Expert says police can’t keep up with growth in organized crime
Alberta’s boom has created a bane of misery for city police forces who’ve become overwhelmed by exploding gang activity, says a criminal expert studying their movements across the province.
Gangs have become more organized and now reach their fingers deep into communities, fuelled by an economic boom that brings increases in drug use and crime, says William Pitt, a sociology professor at the University of Alberta.
“Since there is a lot of money in this province, organized criminal organizations, like the Hells Angels, are thriving in Alberta,” he says.
In Edmonton, the police have temporarily depleted their drug unit to one officer as a number of them have been moved to higher priority sections, he said.
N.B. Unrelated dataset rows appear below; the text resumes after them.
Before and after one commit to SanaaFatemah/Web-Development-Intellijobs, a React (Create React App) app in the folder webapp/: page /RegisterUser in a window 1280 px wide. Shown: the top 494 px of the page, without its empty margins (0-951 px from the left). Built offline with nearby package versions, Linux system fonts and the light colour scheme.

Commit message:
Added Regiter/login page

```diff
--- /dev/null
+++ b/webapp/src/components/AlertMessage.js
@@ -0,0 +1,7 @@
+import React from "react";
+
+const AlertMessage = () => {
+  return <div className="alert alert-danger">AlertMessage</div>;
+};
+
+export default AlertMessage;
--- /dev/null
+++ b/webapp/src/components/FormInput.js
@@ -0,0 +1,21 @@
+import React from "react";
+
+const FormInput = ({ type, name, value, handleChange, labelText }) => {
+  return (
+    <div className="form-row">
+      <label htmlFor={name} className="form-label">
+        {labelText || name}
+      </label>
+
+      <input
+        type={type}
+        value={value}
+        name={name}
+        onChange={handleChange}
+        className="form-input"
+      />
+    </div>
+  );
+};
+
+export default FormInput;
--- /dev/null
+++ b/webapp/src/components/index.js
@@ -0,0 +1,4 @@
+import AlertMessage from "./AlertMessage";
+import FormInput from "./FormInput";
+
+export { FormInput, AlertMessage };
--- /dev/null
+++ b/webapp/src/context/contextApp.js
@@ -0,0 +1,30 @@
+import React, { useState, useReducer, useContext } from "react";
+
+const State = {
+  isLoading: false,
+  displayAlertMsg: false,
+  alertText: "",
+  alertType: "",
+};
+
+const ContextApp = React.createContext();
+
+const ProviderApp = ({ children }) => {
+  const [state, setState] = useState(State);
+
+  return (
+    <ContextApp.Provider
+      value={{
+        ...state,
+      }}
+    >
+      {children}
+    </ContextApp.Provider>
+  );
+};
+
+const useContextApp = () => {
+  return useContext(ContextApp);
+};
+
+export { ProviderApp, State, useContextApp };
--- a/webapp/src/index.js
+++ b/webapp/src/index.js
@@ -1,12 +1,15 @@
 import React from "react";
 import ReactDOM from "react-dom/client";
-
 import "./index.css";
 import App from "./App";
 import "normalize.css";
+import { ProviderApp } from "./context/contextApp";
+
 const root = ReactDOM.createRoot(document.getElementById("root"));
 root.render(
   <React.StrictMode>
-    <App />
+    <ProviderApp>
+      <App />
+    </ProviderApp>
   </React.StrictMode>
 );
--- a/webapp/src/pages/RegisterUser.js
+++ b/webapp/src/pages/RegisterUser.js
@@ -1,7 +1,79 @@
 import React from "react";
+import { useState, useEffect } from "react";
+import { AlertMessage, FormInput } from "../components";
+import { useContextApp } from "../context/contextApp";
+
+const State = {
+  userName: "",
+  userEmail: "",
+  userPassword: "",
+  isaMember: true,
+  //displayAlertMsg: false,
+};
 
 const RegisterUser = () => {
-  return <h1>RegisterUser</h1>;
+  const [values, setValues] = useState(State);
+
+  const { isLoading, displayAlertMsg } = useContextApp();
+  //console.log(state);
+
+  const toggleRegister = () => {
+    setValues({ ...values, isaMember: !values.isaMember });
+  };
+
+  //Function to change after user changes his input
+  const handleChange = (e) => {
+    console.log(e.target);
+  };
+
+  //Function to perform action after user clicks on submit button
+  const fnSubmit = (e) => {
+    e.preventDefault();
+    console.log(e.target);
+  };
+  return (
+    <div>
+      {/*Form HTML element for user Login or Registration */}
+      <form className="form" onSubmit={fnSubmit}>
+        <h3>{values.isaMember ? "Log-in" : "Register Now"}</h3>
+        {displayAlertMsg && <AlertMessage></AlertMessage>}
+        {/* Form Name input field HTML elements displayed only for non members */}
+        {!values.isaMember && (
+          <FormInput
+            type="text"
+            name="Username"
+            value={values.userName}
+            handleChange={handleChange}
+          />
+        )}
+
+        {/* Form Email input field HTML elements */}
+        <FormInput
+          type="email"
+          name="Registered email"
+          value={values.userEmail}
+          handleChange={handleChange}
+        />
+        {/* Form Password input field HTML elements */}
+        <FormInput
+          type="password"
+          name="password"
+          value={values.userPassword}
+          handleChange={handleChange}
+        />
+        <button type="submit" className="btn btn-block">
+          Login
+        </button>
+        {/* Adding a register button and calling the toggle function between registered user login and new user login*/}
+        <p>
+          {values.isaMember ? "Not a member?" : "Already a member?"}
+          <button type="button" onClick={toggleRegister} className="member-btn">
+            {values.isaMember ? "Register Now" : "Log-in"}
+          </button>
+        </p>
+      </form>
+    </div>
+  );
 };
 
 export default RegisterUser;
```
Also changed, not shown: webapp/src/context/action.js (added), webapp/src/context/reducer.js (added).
“It’s appalling because organized criminal organizations and gangs, like the Hells Angels and the Crazy Dragons, will take advantage of it,” he added.
Pitt’s comments come on the heels of a report by the Criminal Intelligence Service Alberta, which compiled annual statistics from city police forces and the RCMP.
The 20-page report, released last week, says property theft, drug distribution, gang violence, and social dysfunction are all on the rise across the province.
Despite declines in many crime categories, a five-year trend points to an alarming increase in serious crimes, including a boom in the drug trade, the report states.
Drug addiction is also exploding across the province with an increase in calls for help to a 24-hour hotline run by the Alberta Alcohol and Drug Abuse Commission (AADAC).
“Surely it has a lot to do with the amount of people that are moving (here),” said a co-ordinator for the hotline, who didn’t want her name published.
Pitt considers the provincial capital to be the front door for drugs supplied to Northern Alberta, and a hub for drug dealers who are importing drugs from B.C.
In Edmonton, police have expanded an anti-drug house initiative citywide in an effort at curbing the growing drug problem.
Gang activity is also on the rise in small centres, with gangs being identified in Camrose, Provost, Slave Lake, and Wainwright, he says.
“It’s insidious how Edmonton is a focal point for the drug industry,” he says.